Imagine you’re trapped in a cage. You’re helpless, you’re scared, and you have no idea where you are. You’ve been taken and receive sprays of chemicals to the face on a daily basis causing you agonising pain. This is what animals face every day in the cosmetics industry. Beauty’s dirty little secret.
Animal testing has been used for years in the cosmetics industry to test their products to make sure they are safe to use. However yesterday that changed. The Cosmetics Directive in Europe makes it the first zone in the world to ban animal testing. One of the reasons this issue is so close to my heart is because I work for LUSH, one of the few cosmetic companies that do not condone testing on animals. LUSH are stringent with this fact. If their supplier deals with animal tested products in any way, shape, or form, (even in other industries) LUSH encourages them to change their ways or uses another supplier. This sheer number of companies that sell animal-tested products is astonishing. The Body Shop for instance may not test on animals but the company they are owned by, L’Oreal, does, meaning all the profits go to a company that condones this cruelty.

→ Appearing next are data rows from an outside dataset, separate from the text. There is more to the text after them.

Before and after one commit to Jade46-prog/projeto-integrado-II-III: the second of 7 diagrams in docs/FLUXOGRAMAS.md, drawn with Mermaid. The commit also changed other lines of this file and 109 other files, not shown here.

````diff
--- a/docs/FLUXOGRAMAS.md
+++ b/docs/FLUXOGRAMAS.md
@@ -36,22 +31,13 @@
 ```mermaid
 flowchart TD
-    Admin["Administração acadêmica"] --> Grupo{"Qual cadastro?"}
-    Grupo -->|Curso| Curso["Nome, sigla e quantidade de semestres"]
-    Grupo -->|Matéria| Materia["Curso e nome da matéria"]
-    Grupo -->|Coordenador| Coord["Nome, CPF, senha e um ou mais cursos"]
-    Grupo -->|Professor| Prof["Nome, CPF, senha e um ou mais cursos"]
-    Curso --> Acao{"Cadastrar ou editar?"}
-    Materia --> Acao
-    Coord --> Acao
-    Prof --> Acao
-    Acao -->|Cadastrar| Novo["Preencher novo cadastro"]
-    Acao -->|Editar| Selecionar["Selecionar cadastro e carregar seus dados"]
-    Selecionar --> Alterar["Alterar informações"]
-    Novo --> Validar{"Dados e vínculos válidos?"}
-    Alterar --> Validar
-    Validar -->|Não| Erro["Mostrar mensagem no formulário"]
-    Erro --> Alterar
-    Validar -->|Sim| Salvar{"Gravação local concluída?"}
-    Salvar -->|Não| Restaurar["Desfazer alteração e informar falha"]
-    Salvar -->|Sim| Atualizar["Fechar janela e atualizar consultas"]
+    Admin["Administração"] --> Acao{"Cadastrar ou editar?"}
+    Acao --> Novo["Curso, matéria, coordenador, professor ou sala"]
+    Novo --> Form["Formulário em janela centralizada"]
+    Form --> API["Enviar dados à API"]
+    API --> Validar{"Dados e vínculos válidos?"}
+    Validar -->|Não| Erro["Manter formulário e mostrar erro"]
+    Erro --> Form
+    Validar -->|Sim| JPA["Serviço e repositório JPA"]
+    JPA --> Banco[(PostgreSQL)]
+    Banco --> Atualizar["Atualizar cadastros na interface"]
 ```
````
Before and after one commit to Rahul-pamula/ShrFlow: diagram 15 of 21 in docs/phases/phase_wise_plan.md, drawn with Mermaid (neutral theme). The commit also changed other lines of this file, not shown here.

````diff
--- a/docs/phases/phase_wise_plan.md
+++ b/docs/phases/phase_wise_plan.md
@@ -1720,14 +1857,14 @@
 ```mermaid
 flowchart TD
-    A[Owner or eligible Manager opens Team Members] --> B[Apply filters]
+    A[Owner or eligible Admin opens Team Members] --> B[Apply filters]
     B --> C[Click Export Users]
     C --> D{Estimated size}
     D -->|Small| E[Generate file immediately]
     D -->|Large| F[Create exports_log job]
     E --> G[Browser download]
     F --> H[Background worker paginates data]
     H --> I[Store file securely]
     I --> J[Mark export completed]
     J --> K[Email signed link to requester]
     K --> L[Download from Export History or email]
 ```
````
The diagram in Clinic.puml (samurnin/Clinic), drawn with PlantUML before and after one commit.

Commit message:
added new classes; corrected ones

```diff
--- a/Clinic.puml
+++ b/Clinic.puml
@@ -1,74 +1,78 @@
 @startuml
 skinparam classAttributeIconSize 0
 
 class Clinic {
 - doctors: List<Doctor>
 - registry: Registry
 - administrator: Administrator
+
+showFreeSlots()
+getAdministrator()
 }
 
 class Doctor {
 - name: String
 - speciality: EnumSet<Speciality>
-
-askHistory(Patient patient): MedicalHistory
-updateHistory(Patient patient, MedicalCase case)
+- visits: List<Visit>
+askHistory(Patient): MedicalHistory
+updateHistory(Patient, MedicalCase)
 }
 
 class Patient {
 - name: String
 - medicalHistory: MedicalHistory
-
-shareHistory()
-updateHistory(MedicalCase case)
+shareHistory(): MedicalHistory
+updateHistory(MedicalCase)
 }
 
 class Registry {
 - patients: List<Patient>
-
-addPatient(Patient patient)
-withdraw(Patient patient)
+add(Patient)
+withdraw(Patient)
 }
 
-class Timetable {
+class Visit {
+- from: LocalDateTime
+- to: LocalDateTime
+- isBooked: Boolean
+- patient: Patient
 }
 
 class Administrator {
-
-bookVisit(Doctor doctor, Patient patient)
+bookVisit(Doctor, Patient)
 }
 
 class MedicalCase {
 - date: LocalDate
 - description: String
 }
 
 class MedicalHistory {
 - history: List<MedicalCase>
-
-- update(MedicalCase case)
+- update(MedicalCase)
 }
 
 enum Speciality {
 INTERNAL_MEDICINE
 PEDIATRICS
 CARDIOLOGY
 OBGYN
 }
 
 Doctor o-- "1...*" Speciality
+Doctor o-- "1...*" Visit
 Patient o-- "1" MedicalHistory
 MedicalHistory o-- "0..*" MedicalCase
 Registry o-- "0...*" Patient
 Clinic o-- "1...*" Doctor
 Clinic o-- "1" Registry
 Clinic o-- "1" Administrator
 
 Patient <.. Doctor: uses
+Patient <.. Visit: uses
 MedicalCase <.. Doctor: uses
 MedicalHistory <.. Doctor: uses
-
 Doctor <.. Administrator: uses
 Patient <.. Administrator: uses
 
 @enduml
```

However, today changes that with a new EU Directive. EU directives come from the European Union and lay down legislation that must be followed. Whilst Member States are able to decide just how they will enforce the new laws they must adhere to them. On the 11th March 2013 the Cosmetics Directive finally came into force. Public pressure to enforce stricter legislation has been on-going since the 1980s. LUSH launched a graphic animal testing campaign (This video contains strong images but you can view it here) and received thousands of signatures from the public against animal testing, and the campaign has even had celebrity support from Leona Lewis, Ricky Gervais, and Ke$ha.
Campaigners have been battling against delays which have meant for 30 years legislation has been pushed back. It is a well-known fact that sending your case through the EU can take years. This is something which many people think needs to be addressed. In Britain, whilst the Parliament is supposed to have sovereignty, the EU does often act as a higher power. Just as US citizens would send their grievances to the Supreme Court, so too do European Union members send theirs to a higher power. The 11th March 2013 marks the day that animal tested products cannot be marketed in the EU anymore following the Commission on Health and Consumer policies finding that “the development of cosmetics does not warrant animal testing’. This long process shows as least one advantage to sending legislation to Europe, if you cannot make headway in your own country’s government there are alternatives. However, one thing this system suffers with is loopholes. While The Cosmetics Directive is a huge success for campaigners in the industry, it only covers “tests that are conducted specifically for cosmetics purposes” meaning that cosmetics ingredients come under the jurisdiction of the REACH chemical legislation. In 2007 REACH legislation, which stated that animals could only be tested if there was no alternative, promised to update a set list of alternatives to animal testing. This has not been updated since it was first written and since then many alternatives have come into force, which worries LUSH (you can view a full video with their reasons here).
The industry knows there is still a long way to go, but with the help of the public campaigner to their local politicians and with the help of successful campaigns it is possible to envisage a future where, as Michelle Thew, chief executive of Cruelty Free International said, animal testing is “no longer the ugly face of the beauty industry”.
Ellie Clifford, A2 Politics Student.